[SUPPLIED INFORMATION — start]

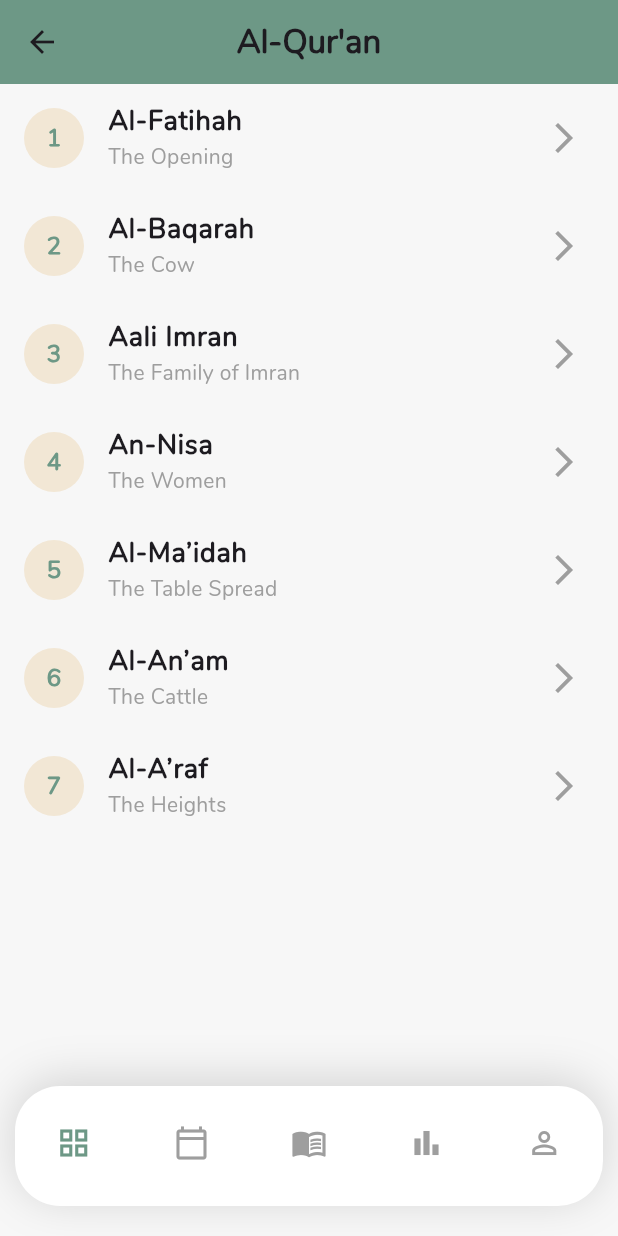
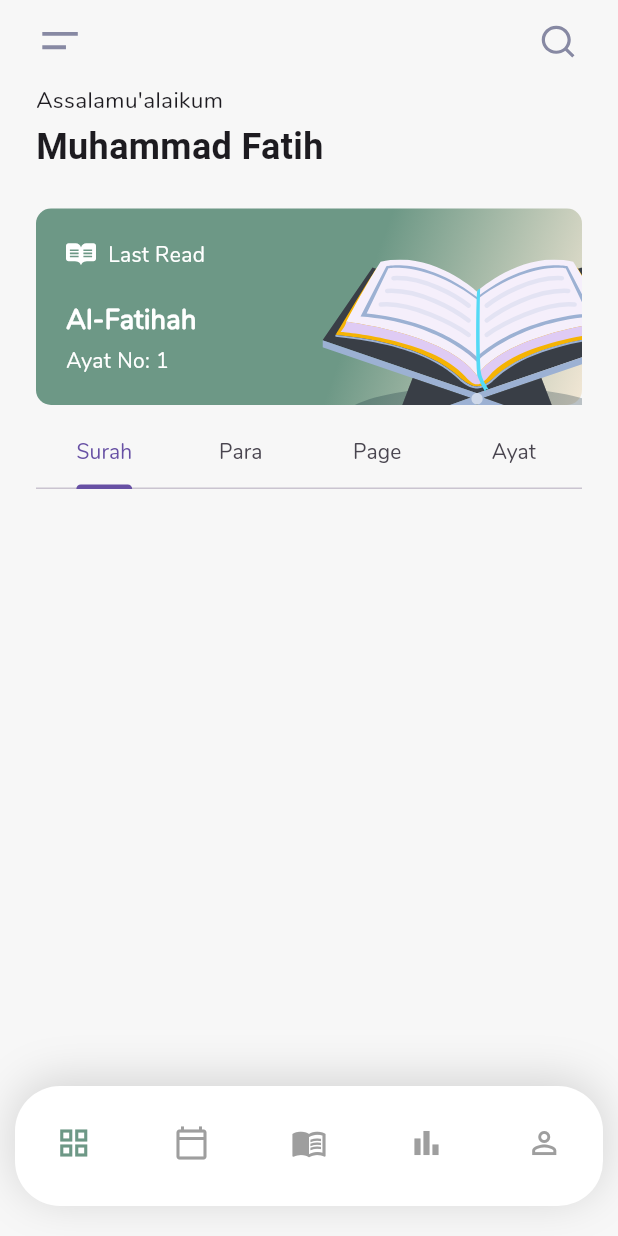
Before and after one commit to muhmmdfath/quranmemorize_pkm, a Flutter app: the QuranScreen screen opened by its route, on a phone screen of 412 x 824 dp. Run offline on Flutter 3.47's test engine with Material 3 defaults, Android fonts, the light colour scheme and no system bars; our stand-ins replace flutter_svg; Roboto replaces fonts that are missing (primary); project files that could hold a hidden picture were left out.

Commit message:
add quran page screen

```diff
--- a/lib/screens/quran_screen.dart
+++ b/lib/screens/quran_screen.dart
@@ -1,105 +1,183 @@
 import 'package:flutter/material.dart';
-import 'package:quranmemmorize_pkm/widgets/navigation.dart';
+import 'package:flutter_svg/svg.dart';
+import '../core/constant/app_colors.dart';
+import '../widgets/navigation.dart';
 
-// Definisi warna untuk konsistensi
-const Color kPrimaryColor = Color(0xff6D9886);
-const Color kSecondaryColor = Color(0xffF2E7D5);
-const Color kTextColor = Colors.grey;
-
-class QuranScreen extends StatefulWidget {
+class QuranScreen extends StatelessWidget {
   const QuranScreen({super.key});
-
-  @override
-  State<QuranScreen> createState() => _QuranScreenState();
-}
-
-class _QuranScreenState extends State<QuranScreen> {
-  final int _selectedIndex = 2; // Default index untuk Quran Screen
 
   @override
   Widget build(BuildContext context) {
     return Scaffold(
-      appBar: AppBar(
-        title: const Text(
-          'Al-Qur\'an',
+      backgroundColor: AppColors.backgroundColor,
+      appBar: _appBar(),
+      bottomNavigationBar: const CustomBottomNavigation(),
+      body: DefaultTabController(
+        length: 4,
+        child: Padding(
+          padding: const EdgeInsets.symmetric(horizontal: 24),
+          child: NestedScrollView(
+              headerSliverBuilder: (context, innerBoxIsScrolled) => [
+                SliverToBoxAdapter(
+                  child: _greeting(),
+                ),
+                const SliverAppBar(
+                  pinned: true,
+                  automaticallyImplyLeading: false,
+                  elevation: 0,
+                  backgroundColor: AppColors.backgroundColor,
+                  bottom: PreferredSize(
+                      preferredSize: Size.fromHeight(0),
+                      child: TabBar(tabs: [
+                        Tab(child: Text('Surah',
                           style: TextStyle(
                             fontFamily: 'child',
-            fontWeight: FontWeight.bold,
+                            fontWeight: FontWeight.w500,
+                          ),
+                        ),),
+                        Tab(child: Text('Para',
+                          style: TextStyle(
+                            fontFamily: 'child',
+                            fontWeight: FontWeight.w500,
+                          ),
+                        ),),
+                        Tab(child: Text('Page',
+                          style: TextStyle(
+                            fontFamily: 'child',
+                            fontWeight: FontWeight.w500,
+                          ),
+                        ),),
+                        Tab(child: Text('Ayat',
+                          style: TextStyle(
+                            fontFamily: 'child',
+                            fontWeight: FontWeight.w500,
+                          ),
+                        ),)
+                      ])
+                  ),
+                )
+              ],
+              body: Container()
+          )
         ),
       ),
-        centerTitle: true,
-        backgroundColor: kPrimaryColor,
-      ),
-      body: surahList.isNotEmpty
-          ? ListView.builder(
-              itemCount: surahList.length,
-              itemBuilder: (context, index) {
-                final surah = surahList[index];
-                return ListTile(
-                  leading: CircleAvatar(
-                    backgroundColor: kSecondaryColor,
-                    child: Text(
-                      surah['number'].toString(),
-                      style: const TextStyle(
+    );
+  }
+
+  Column _greeting() {
+    return Column(
+      crossAxisAlignment: CrossAxisAlignment.start,
+      children: [
+        const Text(
+          "Assalamu'alaikum",
+          style: TextStyle(
             fontFamily: 'child',
-                        fontWeight: FontWeight.bold,
-                        color: kPrimaryColor,
+            fontSize: 15,
+            fontWeight: FontWeight.w500,
           ),
         ),
+        const SizedBox(
+          height: 4,
         ),
-                  title: Text(
-                    surah['name'],
-                    style: const TextStyle(
-                      fontFamily: 'child',
-                      fontSize: 18,
+        const Text(
+          "Muhammad Fatih",
+          style: TextStyle(
+            fontFamily: 'primary',
+            fontSize: 24,
             fontWeight: FontWeight.w600,
           ),
         ),
-                  subtitle: Text(
-                    surah['translation'],
-                    style: const TextStyle(
-                      fontFamily: 'child',
-                      fontSize: 14,
-                      color: kTextColor,
+        const SizedBox(
+          height: 24,
+        ),
+        _lastRead()
+      ],
+    );
+  }
+
+  Stack _lastRead() {
+    return Stack(
+      children: [
+        Container(
+          height: 131,
+          decoration: BoxDecoration(
+              borderRadius: BorderRadius.circular(10),
+              gradient: const LinearGradient(
+                  begin: Alignment.topLeft,
+                  end: Alignment.bottomRight,
+                  stops: [
+                    .58,1
+                  ],
+                  colors: [
+                    Color(0xFF6D9886),
+                    Color(0xFFF2E7D5),
+                  ]
+              )
           ),
         ),
-                  trailing:
-                      const Icon(Icons.arrow_forward_ios, color: kTextColor),
-                  onTap: () {
-                    // Navigasi ke halaman detail Surah (dapat diimplementasikan nanti)
-                    ScaffoldMessenger.of(context).showSnackBar(
-                      SnackBar(
-                        content: Text('Opening Surah: ${surah['name']}'),
+        Positioned(
+            bottom: 0,
+            right: 0,
+            child: SvgPicture.asset('assets/svgs/quran.svg')),
+        Padding(
+          padding: const EdgeInsets.all(20),
+          child: Column(
+            crossAxisAlignment: CrossAxisAlignment.start,
+            children: [
+              Row(
+                children: [
+                  SvgPicture.asset('assets/svgs/book.svg'),
+                  const SizedBox(
+                    width: 8,
                   ),
-                    );
-                  },
-                );
-              },
-            )
-          : const Center(
-              child: Text(
-                'No Surah available.',
+                  const Text('Last Read',
                     style: TextStyle(
                       fontFamily: 'child',
-                  fontSize: 16,
-                  color: kTextColor,
+                      color: Colors.white,
+                      fontWeight: FontWeight.w500,
                     ),
                   ),
+                ],
+              )
+              ,
+              const SizedBox(
+                height: 20,
               ),
-      extendBody: true,
-      bottomNavigationBar: const CustomBottomNavigation(),
+              const Text('Al-Fatihah',
+                style: TextStyle(
+                  fontFamily: 'child',
+                  color: Colors.white,
+                  fontWeight: FontWeight.w600,
+                  fontSize: 18,
+                ),
+              ),
+              const SizedBox(
+                height: 4,
+              ),
+              const Text('Ayat No: 1',
+                style: TextStyle(
+                  fontFamily: 'child',
+                  color: Colors.white,
+                ),
+              ),
+            ],
+          ),
+        )
+      ],
     );
   }
+
+  AppBar _appBar() => AppBar(
+    backgroundColor: AppColors.backgroundColor,
+    automaticallyImplyLeading: false,
+    elevation: 0,
+    title: Row(children: [
+      IconButton(onPressed: (() => {}), icon: SvgPicture.asset('assets/svgs/menu-icon.svg')),
+      const SizedBox(
+        width: 24,
+      ),
+      const Spacer(),
+      IconButton(onPressed: (() => {}), icon: SvgPicture.asset('assets/svgs/search.svg')),
+    ],),
+  );
 }
-
-// Daftar Surah untuk demonstrasi
-final List<Map<String, dynamic>> surahList = [
-  {'number': 1, 'name': 'Al-Fatihah', 'translation': 'The Opening'},
-  {'number': 2, 'name': 'Al-Baqarah', 'translation': 'The Cow'},
-  {'number': 3, 'name': 'Aali Imran', 'translation': 'The Family of Imran'},
-  {'number': 4, 'name': 'An-Nisa', 'translation': 'The Women'},
-  {'number': 5, 'name': 'Al-Ma’idah', 'translation': 'The Table Spread'},
-  {'number': 6, 'name': 'Al-An’am', 'translation': 'The Cattle'},
-  {'number': 7, 'name': 'Al-A’raf', 'translation': 'The Heights'},
-  // Tambahkan lebih banyak Surah jika diperlukan
-];
--- a/pubspec.yaml
+++ b/pubspec.yaml
@@ -10,6 +10,8 @@ environment:
 dependencies:
   flutter:
     sdk: flutter
+  flutter_svg: ^1.1.6
+  dio: ^4.0.6
 
   # The following adds the Cupertino Icons font to your application.
   cupertino_icons: ^1.0.8
@@ -37,6 +39,7 @@ flutter:
   # Assets section for adding images or other resources
   assets:
     - assets/images/
+    - assets/svgs/
 
   # Localization configuration
   generate: true
```
Also changed, not shown: assets/svgs/bar-chart.svg (added), assets/svgs/book.svg (added), assets/svgs/calendar.svg (added), assets/svgs/dashboard.svg (added), assets/svgs/menu-icon.svg (added), assets/svgs/quran-icon.svg (added), assets/svgs/quran.svg (added), assets/svgs/search.svg (added), assets/svgs/user.svg (added), pubspec.lock. Lines whose indentation alone changed are shown as unchanged.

[SUPPLIED INFORMATION — finish]

## WHAT IS EXPECTED
Every line above that includes the string "import" needs to be copied.

## PROBLEM SOLUTION
 import 'package:flutter/material.dart';
-import 'package:quranmemmorize_pkm/widgets/navigation.dart';
+import 'package:flutter_svg/svg.dart';
+import '../core/constant/app_colors.dart';
+import '../widgets/navigation.dart';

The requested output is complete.